- [Assignment]: Look through the material below and copy every line containing the word "bootstrap".

- [Records provided]:
-=-=-=-=-

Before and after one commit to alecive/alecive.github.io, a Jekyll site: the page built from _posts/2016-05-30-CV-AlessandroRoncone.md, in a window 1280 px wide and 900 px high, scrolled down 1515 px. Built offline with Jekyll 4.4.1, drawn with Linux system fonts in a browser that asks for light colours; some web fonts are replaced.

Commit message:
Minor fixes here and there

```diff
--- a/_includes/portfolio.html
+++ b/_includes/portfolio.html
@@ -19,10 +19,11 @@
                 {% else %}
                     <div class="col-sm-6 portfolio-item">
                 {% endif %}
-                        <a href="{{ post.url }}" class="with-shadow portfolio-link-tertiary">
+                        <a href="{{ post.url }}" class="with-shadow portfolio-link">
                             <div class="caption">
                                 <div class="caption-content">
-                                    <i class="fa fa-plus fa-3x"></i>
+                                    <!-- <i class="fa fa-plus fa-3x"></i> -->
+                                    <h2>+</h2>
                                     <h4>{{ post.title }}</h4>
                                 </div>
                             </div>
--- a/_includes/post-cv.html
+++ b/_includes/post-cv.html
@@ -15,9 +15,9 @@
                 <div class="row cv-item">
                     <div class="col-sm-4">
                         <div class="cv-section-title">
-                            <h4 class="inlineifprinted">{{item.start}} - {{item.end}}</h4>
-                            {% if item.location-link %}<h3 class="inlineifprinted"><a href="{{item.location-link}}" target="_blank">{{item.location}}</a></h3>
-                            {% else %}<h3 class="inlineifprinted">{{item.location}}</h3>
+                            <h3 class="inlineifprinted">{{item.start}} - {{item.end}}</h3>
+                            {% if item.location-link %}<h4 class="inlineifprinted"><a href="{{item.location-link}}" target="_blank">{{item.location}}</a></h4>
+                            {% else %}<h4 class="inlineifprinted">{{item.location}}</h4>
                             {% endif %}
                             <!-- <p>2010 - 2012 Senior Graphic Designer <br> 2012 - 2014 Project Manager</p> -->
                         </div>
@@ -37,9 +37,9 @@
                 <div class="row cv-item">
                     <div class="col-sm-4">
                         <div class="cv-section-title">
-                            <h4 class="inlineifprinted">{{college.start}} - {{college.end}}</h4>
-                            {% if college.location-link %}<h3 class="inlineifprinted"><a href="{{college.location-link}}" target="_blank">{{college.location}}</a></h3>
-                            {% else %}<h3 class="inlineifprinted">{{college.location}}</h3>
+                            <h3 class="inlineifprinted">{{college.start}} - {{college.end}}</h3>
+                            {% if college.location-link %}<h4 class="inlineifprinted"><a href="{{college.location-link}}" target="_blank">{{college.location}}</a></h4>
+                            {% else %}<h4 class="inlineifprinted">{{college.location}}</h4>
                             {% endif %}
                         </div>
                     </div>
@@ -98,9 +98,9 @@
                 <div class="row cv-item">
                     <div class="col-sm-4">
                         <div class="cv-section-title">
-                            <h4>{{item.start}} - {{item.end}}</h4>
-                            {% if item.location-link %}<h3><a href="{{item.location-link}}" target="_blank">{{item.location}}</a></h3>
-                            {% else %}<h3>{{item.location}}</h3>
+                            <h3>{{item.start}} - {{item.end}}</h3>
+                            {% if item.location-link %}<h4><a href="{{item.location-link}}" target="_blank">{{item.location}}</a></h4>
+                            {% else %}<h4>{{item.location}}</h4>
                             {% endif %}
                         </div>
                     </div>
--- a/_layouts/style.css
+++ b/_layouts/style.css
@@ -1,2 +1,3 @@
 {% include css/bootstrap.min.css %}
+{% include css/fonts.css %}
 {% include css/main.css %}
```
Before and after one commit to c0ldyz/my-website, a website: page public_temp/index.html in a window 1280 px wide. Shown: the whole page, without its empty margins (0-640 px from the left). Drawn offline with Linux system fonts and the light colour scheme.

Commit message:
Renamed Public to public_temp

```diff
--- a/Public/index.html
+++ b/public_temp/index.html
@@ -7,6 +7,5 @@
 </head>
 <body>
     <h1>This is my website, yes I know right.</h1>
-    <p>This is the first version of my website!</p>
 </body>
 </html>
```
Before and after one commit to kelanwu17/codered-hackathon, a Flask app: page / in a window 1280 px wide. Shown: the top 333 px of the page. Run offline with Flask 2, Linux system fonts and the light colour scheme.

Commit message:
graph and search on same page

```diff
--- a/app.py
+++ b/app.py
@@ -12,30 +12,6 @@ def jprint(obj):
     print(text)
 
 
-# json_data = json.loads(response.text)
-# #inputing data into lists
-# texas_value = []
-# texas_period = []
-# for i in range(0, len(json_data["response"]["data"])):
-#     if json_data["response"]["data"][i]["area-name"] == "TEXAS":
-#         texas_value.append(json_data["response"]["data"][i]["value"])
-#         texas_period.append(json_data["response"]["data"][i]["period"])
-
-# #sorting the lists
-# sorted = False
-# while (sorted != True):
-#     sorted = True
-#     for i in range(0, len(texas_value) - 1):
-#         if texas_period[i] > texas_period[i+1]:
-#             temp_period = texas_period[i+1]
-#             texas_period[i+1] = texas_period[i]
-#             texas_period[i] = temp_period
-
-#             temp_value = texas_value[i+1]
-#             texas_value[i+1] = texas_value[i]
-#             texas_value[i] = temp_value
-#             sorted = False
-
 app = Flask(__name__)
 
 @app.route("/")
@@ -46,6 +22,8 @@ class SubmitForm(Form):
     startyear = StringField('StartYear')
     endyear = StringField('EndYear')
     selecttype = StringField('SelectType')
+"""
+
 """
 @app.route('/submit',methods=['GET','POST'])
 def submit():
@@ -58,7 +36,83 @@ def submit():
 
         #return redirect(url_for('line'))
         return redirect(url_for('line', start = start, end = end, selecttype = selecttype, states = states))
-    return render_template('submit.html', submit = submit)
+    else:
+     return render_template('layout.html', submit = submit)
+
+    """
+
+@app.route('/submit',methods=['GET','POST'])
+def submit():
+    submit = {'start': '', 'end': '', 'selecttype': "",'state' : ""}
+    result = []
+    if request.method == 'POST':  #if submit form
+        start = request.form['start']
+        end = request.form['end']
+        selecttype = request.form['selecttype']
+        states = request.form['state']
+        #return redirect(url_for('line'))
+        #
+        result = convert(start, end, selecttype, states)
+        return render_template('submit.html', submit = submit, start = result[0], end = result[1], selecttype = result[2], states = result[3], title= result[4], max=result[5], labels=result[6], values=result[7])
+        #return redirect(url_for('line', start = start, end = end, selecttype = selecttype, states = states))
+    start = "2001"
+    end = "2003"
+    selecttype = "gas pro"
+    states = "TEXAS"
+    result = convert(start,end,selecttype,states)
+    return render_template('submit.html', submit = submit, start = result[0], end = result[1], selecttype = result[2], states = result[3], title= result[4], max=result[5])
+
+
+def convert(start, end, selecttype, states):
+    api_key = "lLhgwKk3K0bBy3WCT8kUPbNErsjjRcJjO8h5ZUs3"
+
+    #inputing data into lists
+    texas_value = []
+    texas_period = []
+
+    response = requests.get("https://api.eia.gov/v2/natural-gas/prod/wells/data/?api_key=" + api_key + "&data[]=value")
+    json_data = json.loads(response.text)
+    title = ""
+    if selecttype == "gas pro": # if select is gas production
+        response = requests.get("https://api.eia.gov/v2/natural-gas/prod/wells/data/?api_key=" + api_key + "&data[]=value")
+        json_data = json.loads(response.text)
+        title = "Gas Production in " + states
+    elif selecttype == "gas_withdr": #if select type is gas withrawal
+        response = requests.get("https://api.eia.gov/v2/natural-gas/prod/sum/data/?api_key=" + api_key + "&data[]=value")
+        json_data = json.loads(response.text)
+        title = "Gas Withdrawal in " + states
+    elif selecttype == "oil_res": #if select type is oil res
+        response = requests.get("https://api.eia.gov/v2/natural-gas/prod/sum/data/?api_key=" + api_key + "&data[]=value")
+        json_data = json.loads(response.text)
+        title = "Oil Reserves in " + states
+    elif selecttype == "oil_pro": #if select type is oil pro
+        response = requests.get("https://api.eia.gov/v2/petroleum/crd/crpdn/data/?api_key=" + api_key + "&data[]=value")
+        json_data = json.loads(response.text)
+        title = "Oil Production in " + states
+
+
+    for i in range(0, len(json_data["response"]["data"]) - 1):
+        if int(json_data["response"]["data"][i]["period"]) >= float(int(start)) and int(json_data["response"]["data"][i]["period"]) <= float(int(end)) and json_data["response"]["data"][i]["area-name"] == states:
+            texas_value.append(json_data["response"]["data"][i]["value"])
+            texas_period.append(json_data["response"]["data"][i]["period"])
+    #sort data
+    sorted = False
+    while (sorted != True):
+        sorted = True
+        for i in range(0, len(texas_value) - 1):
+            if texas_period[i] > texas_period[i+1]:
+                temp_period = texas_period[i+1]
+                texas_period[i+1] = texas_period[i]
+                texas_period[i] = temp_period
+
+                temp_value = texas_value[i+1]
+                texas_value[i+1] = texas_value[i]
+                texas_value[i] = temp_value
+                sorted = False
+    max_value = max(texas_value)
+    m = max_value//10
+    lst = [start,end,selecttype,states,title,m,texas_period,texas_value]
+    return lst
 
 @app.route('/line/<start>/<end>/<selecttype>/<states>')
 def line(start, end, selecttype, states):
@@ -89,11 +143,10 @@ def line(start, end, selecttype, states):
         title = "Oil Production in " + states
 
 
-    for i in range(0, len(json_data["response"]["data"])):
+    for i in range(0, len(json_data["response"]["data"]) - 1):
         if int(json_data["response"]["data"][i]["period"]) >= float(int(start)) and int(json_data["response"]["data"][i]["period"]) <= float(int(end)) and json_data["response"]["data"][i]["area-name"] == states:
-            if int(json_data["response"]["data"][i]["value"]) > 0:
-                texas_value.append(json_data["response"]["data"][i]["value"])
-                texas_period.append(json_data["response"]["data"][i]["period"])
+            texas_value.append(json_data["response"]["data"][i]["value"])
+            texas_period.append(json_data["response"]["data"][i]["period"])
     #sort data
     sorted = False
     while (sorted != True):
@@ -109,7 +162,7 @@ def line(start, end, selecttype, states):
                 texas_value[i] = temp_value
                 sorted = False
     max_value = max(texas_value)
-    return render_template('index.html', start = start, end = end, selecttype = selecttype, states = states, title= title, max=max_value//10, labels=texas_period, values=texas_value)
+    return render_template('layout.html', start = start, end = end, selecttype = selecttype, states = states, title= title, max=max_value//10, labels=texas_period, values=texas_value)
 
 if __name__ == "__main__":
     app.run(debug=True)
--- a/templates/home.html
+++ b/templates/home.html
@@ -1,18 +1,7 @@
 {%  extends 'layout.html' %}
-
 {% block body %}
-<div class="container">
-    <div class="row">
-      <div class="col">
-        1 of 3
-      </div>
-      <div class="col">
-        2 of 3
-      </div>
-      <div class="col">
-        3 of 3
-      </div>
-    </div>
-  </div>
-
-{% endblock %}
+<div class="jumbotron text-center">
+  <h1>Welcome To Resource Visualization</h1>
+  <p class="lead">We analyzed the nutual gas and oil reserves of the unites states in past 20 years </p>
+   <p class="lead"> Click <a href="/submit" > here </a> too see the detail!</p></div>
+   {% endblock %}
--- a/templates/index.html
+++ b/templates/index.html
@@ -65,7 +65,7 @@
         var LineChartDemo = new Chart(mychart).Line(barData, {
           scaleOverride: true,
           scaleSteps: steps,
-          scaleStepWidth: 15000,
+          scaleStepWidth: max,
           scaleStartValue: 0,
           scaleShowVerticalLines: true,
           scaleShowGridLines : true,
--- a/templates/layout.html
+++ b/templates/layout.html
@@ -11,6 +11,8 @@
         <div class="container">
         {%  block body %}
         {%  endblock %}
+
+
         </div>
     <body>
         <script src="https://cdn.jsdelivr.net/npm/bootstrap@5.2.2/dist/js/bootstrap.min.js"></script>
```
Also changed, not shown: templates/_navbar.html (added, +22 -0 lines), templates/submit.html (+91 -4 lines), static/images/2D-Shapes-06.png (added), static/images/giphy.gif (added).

-=-=-=-=-

- [Problem solution]:
 {% include css/bootstrap.min.css %}
         <script src="https://cdn.jsdelivr.net/npm/bootstrap@5.2.2/dist/js/bootstrap.min.js"></script>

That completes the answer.